▸ **Entries shown**

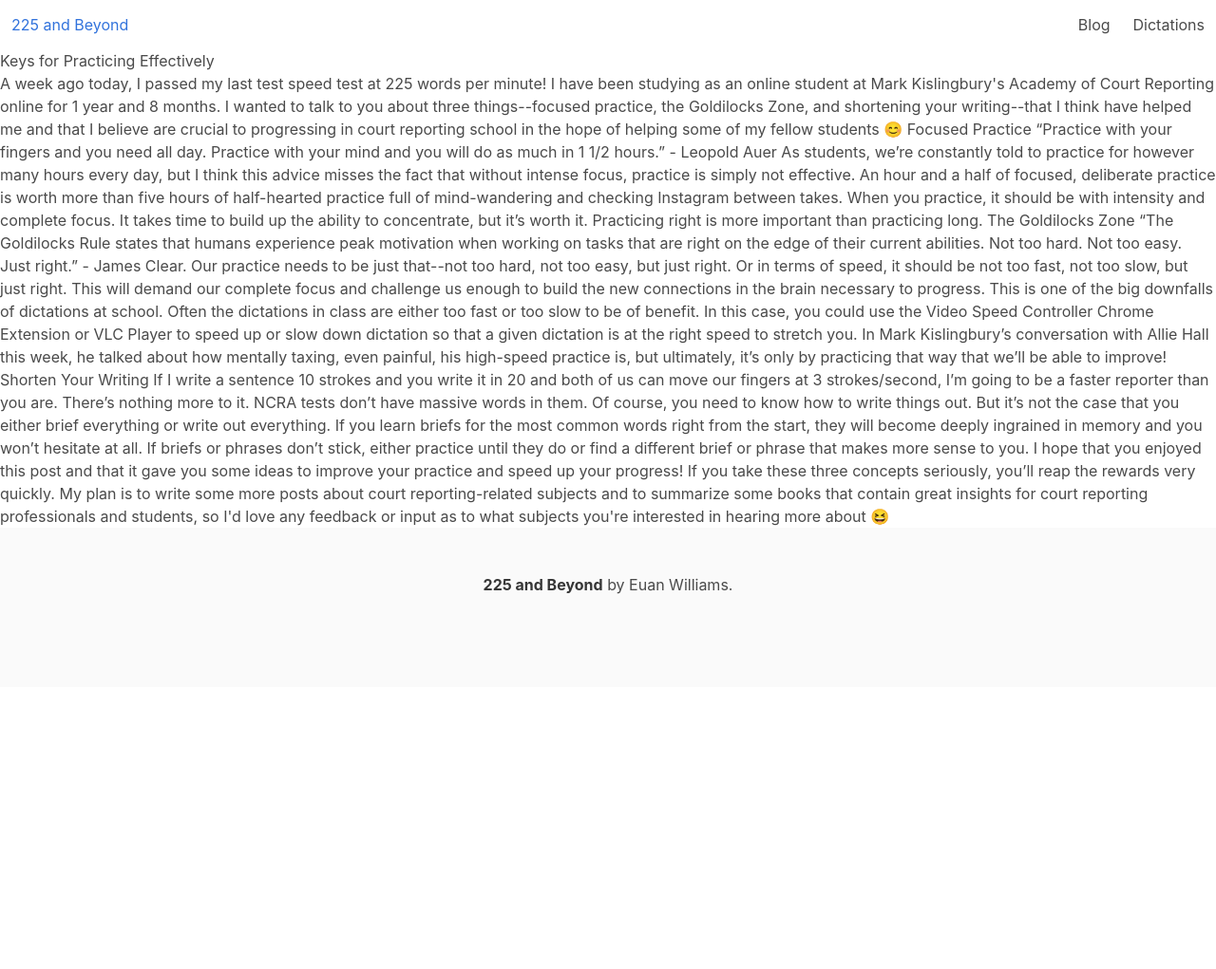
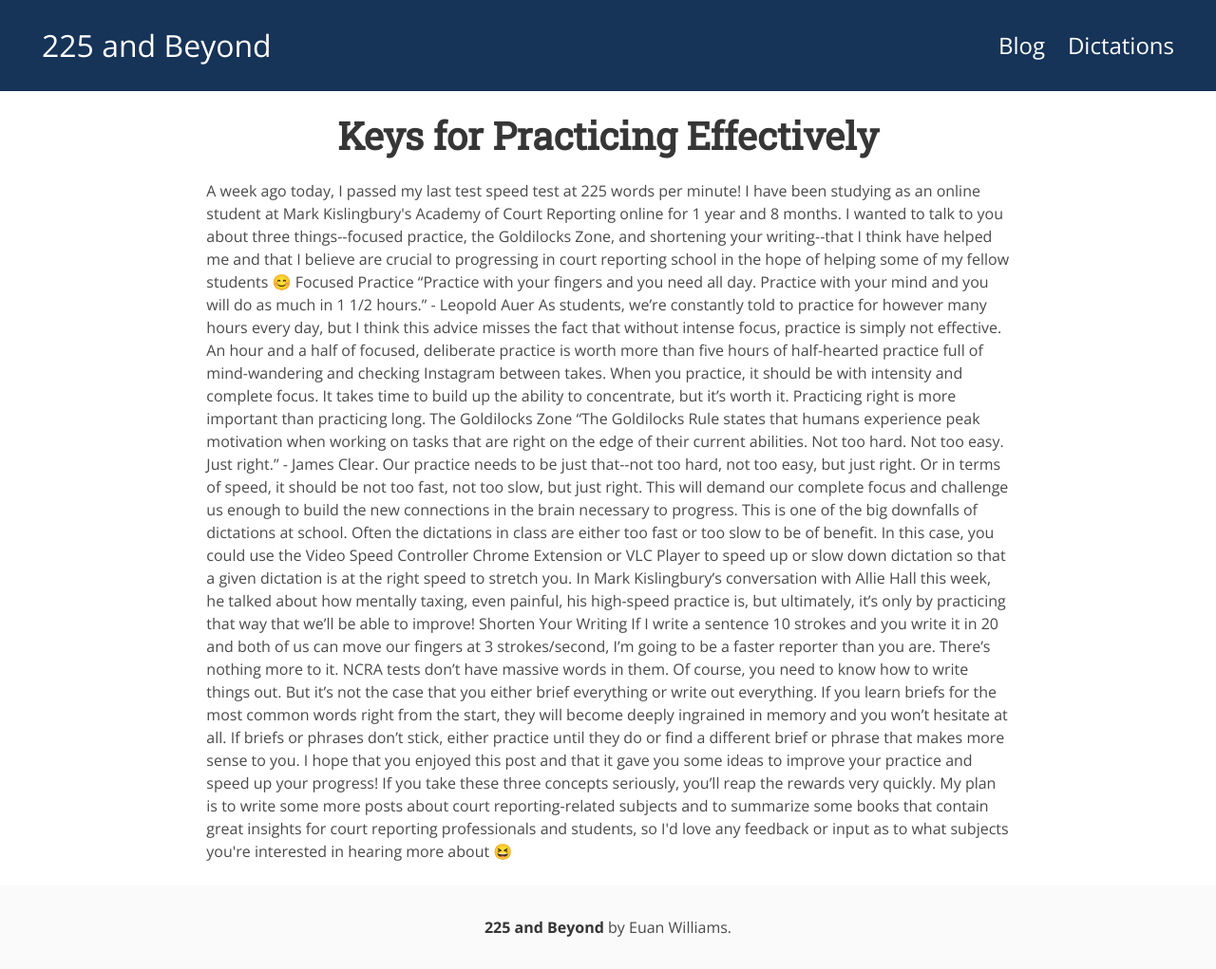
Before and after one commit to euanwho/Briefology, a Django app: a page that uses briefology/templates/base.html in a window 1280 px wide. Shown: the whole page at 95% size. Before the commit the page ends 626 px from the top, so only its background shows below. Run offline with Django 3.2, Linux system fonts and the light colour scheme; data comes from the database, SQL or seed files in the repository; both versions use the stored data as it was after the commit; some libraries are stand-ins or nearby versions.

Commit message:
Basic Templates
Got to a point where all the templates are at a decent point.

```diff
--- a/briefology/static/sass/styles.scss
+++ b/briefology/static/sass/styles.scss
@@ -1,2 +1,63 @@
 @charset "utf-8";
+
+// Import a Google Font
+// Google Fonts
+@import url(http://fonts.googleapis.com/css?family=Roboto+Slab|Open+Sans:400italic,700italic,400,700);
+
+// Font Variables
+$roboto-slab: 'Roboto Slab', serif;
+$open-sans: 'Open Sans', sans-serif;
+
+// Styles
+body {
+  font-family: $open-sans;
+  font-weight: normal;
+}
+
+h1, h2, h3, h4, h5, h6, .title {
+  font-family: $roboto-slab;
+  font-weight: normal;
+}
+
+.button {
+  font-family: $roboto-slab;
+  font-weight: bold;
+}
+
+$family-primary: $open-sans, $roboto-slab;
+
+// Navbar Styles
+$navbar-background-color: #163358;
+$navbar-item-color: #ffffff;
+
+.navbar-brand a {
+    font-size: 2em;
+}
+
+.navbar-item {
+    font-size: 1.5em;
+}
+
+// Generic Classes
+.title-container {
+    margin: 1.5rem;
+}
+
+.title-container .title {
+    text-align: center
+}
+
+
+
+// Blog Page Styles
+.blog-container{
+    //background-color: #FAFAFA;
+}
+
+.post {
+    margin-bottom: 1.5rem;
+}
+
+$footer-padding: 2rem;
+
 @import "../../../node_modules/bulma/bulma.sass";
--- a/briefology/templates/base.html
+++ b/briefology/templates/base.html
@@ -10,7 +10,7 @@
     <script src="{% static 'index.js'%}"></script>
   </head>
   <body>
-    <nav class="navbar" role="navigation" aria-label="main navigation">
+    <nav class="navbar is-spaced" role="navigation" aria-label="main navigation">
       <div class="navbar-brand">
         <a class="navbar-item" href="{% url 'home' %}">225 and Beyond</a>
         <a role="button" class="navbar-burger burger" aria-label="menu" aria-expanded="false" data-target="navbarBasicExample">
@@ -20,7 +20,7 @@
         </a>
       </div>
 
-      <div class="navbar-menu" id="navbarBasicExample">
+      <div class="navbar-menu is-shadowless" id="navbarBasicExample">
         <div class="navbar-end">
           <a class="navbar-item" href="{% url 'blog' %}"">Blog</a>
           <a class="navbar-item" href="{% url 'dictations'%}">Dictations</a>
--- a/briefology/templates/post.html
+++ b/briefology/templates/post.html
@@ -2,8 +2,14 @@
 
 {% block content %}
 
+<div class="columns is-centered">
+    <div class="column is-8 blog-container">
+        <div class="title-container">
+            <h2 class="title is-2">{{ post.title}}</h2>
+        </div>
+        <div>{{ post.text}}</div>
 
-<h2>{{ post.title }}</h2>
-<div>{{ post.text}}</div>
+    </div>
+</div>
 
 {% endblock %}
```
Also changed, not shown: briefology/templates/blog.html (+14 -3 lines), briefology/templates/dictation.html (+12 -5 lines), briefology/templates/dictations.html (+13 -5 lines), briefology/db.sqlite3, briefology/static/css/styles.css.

▸ **Task to carry out**
Output every record verbatim, excluding any picture it contains.

▸ **Response to the task**
Before and after one commit to euanwho/Briefology, a Django app: a page that uses briefology/templates/base.html in a window 1280 px wide. Shown: the whole page at 95% size. Before the commit the page ends 626 px from the top, so only its background shows below. Run offline with Django 3.2, Linux system fonts and the light colour scheme; data comes from the database, SQL or seed files in the repository; both versions use the stored data as it was after the commit; some libraries are stand-ins or nearby versions.

Commit message:
Basic Templates
Got to a point where all the templates are at a decent point.

```diff
--- a/briefology/static/sass/styles.scss
+++ b/briefology/static/sass/styles.scss
@@ -1,2 +1,63 @@
 @charset "utf-8";
+
+// Import a Google Font
+// Google Fonts
+@import url(http://fonts.googleapis.com/css?family=Roboto+Slab|Open+Sans:400italic,700italic,400,700);
+
+// Font Variables
+$roboto-slab: 'Roboto Slab', serif;
+$open-sans: 'Open Sans', sans-serif;
+
+// Styles
+body {
+  font-family: $open-sans;
+  font-weight: normal;
+}
+
+h1, h2, h3, h4, h5, h6, .title {
+  font-family: $roboto-slab;
+  font-weight: normal;
+}
+
+.button {
+  font-family: $roboto-slab;
+  font-weight: bold;
+}
+
+$family-primary: $open-sans, $roboto-slab;
+
+// Navbar Styles
+$navbar-background-color: #163358;
+$navbar-item-color: #ffffff;
+
+.navbar-brand a {
+    font-size: 2em;
+}
+
+.navbar-item {
+    font-size: 1.5em;
+}
+
+// Generic Classes
+.title-container {
+    margin: 1.5rem;
+}
+
+.title-container .title {
+    text-align: center
+}
+
+
+
+// Blog Page Styles
+.blog-container{
+    //background-color: #FAFAFA;
+}
+
+.post {
+    margin-bottom: 1.5rem;
+}
+
+$footer-padding: 2rem;
+
 @import "../../../node_modules/bulma/bulma.sass";
--- a/briefology/templates/base.html
+++ b/briefology/templates/base.html
@@ -10,7 +10,7 @@
     <script src="{% static 'index.js'%}"></script>
   </head>
   <body>
-    <nav class="navbar" role="navigation" aria-label="main navigation">
+    <nav class="navbar is-spaced" role="navigation" aria-label="main navigation">
       <div class="navbar-brand">
         <a class="navbar-item" href="{% url 'home' %}">225 and Beyond</a>
         <a role="button" class="navbar-burger burger" aria-label="menu" aria-expanded="false" data-target="navbarBasicExample">
@@ -20,7 +20,7 @@
         </a>
       </div>
 
-      <div class="navbar-menu" id="navbarBasicExample">
+      <div class="navbar-menu is-shadowless" id="navbarBasicExample">
         <div class="navbar-end">
           <a class="navbar-item" href="{% url 'blog' %}"">Blog</a>
           <a class="navbar-item" href="{% url 'dictations'%}">Dictations</a>
--- a/briefology/templates/post.html
+++ b/briefology/templates/post.html
@@ -2,8 +2,14 @@
 
 {% block content %}
 
+<div class="columns is-centered">
+    <div class="column is-8 blog-container">
+        <div class="title-container">
+            <h2 class="title is-2">{{ post.title}}</h2>
+        </div>
+        <div>{{ post.text}}</div>
 
-<h2>{{ post.title }}</h2>
-<div>{{ post.text}}</div>
+    </div>
+</div>
 
 {% endblock %}
```
Also changed, not shown: briefology/templates/blog.html (+14 -3 lines), briefology/templates/dictation.html (+12 -5 lines), briefology/templates/dictations.html (+13 -5 lines), briefology/db.sqlite3, briefology/static/css/styles.css.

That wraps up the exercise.